**PROBLEM DESCRIPTION:** Type out each entry exactly as it appears, but keep every image out.

**INPUT MATERIAL:**
━━━━━━━━━━

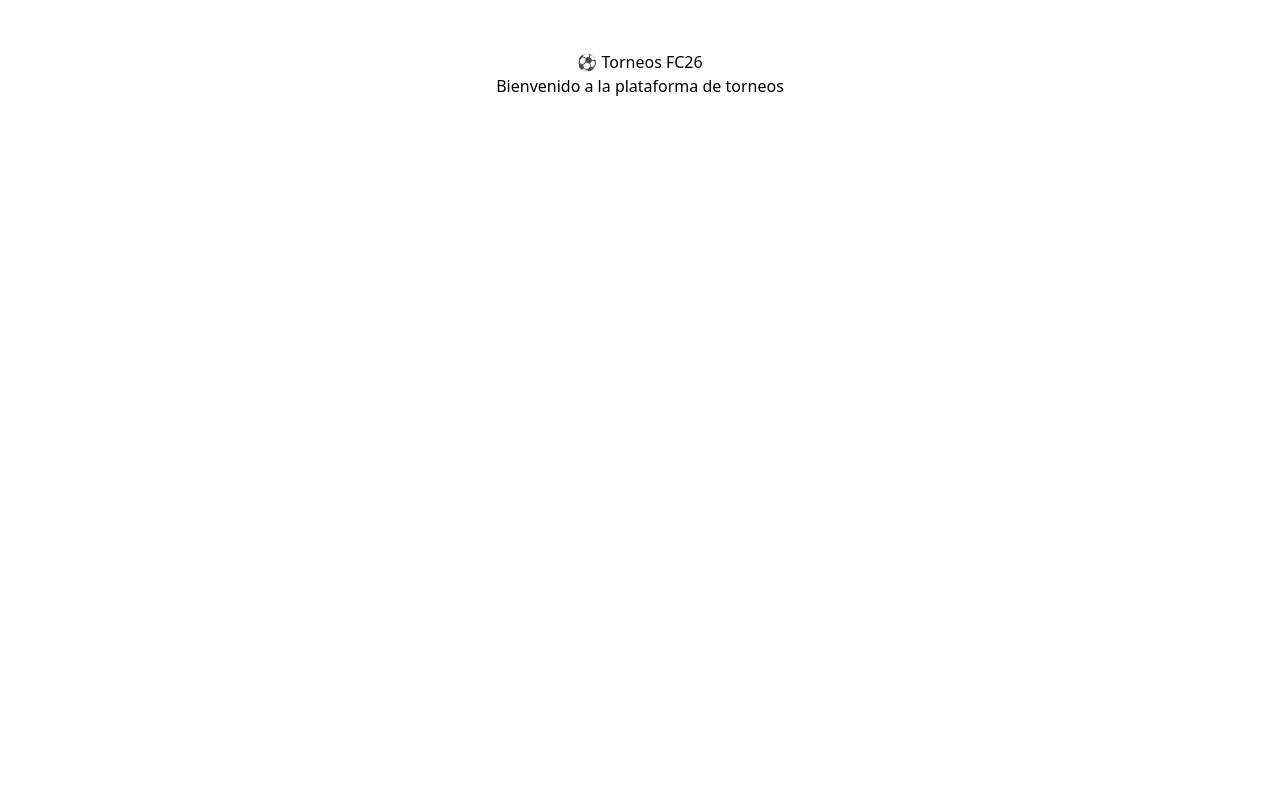
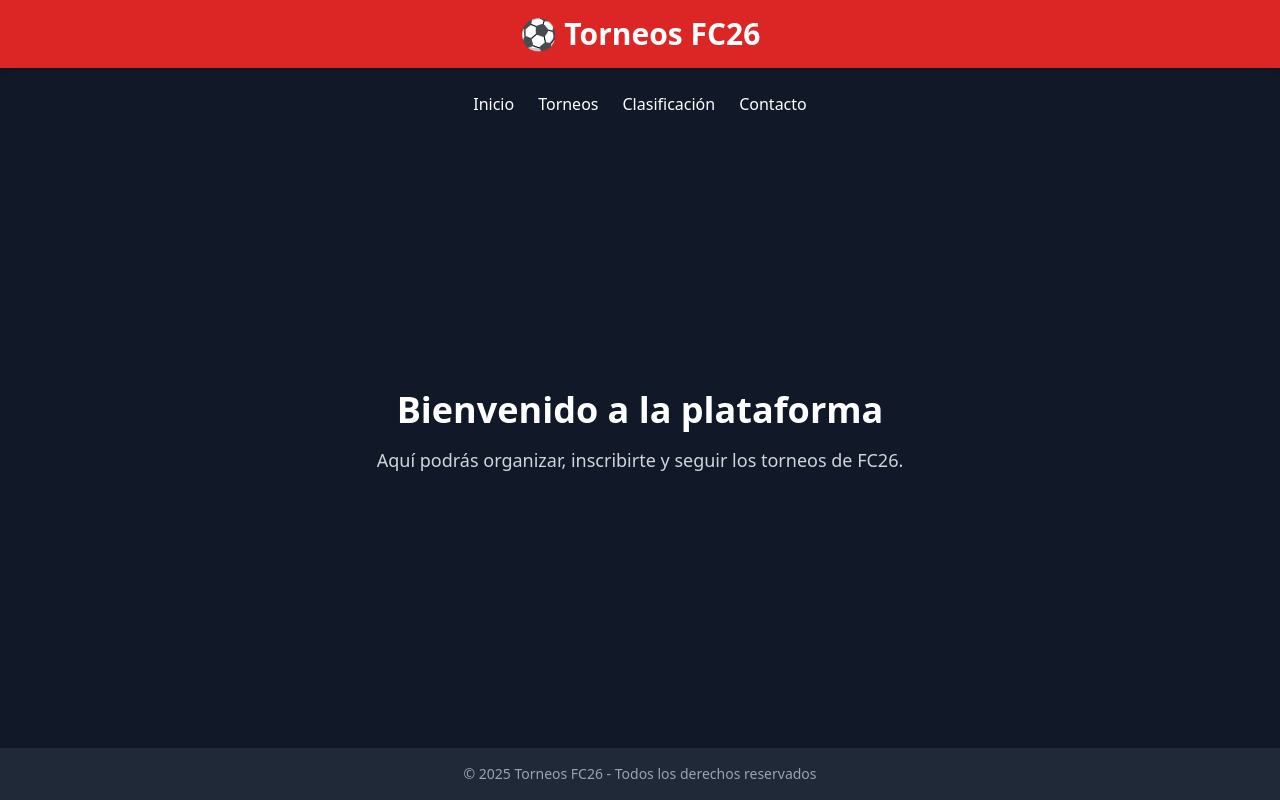
Before and after one commit to aramirezan1993/torneos-fc26, a React (Vite) app: page / in a window 1280 px wide. Built offline with nearby package versions, Linux system fonts and the light colour scheme; the HTML template or start-up script is replaced by a standard one.

Commit message:
Diseño inicial Torneos FC26 con Tailwind

```diff
--- a/src/App.tsx
+++ b/src/App.tsx
@@ -1,8 +1,31 @@
 function App() {
   return (
-    <div style={{ textAlign: "center", marginTop: "50px" }}>
-      <h1>⚽ Torneos FC26</h1>
-      <p>Bienvenido a la plataforma de torneos</p>
+    <div className="min-h-screen bg-gray-900 text-white flex flex-col items-center">
+      {/* Header */}
+      <header className="w-full bg-red-600 p-4 shadow-md">
+        <h1 className="text-3xl font-bold text-center">⚽ Torneos FC26</h1>
+      </header>
+
+      {/* Menú */}
+      <nav className="flex gap-6 mt-6">
+        <a href="#" className="hover:text-red-400">Inicio</a>
+        <a href="#" className="hover:text-red-400">Torneos</a>
+        <a href="#" className="hover:text-red-400">Clasificación</a>
+        <a href="#" className="hover:text-red-400">Contacto</a>
+      </nav>
+
+      {/* Contenido principal */}
+      <main className="flex-1 flex flex-col items-center justify-center text-center px-4">
+        <h2 className="text-4xl font-semibold mb-4">Bienvenido a la plataforma</h2>
+        <p className="text-lg text-gray-300 max-w-xl">
+          Aquí podrás organizar, inscribirte y seguir los torneos de FC26.
+        </p>
+      </main>
+
+      {/* Footer */}
+      <footer className="w-full bg-gray-800 p-4 text-center text-sm text-gray-400">
+        © 2025 Torneos FC26 - Todos los derechos reservados
+      </footer>
     </div>
   );
 }
```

━━━━━━━━━━

**RESULT OF THIS TASK:**
Before and after one commit to aramirezan1993/torneos-fc26, a React (Vite) app: page / in a window 1280 px wide. Built offline with nearby package versions, Linux system fonts and the light colour scheme; the HTML template or start-up script is replaced by a standard one.

Commit message:
Diseño inicial Torneos FC26 con Tailwind

```diff
--- a/src/App.tsx
+++ b/src/App.tsx
@@ -1,8 +1,31 @@
 function App() {
   return (
-    <div style={{ textAlign: "center", marginTop: "50px" }}>
-      <h1>⚽ Torneos FC26</h1>
-      <p>Bienvenido a la plataforma de torneos</p>
+    <div className="min-h-screen bg-gray-900 text-white flex flex-col items-center">
+      {/* Header */}
+      <header className="w-full bg-red-600 p-4 shadow-md">
+        <h1 className="text-3xl font-bold text-center">⚽ Torneos FC26</h1>
+      </header>
+
+      {/* Menú */}
+      <nav className="flex gap-6 mt-6">
+        <a href="#" className="hover:text-red-400">Inicio</a>
+        <a href="#" className="hover:text-red-400">Torneos</a>
+        <a href="#" className="hover:text-red-400">Clasificación</a>
+        <a href="#" className="hover:text-red-400">Contacto</a>
+      </nav>
+
+      {/* Contenido principal */}
+      <main className="flex-1 flex flex-col items-center justify-center text-center px-4">
+        <h2 className="text-4xl font-semibold mb-4">Bienvenido a la plataforma</h2>
+        <p className="text-lg text-gray-300 max-w-xl">
+          Aquí podrás organizar, inscribirte y seguir los torneos de FC26.
+        </p>
+      </main>
+
+      {/* Footer */}
+      <footer className="w-full bg-gray-800 p-4 text-center text-sm text-gray-400">
+        © 2025 Torneos FC26 - Todos los derechos reservados
+      </footer>
     </div>
   );
 }
```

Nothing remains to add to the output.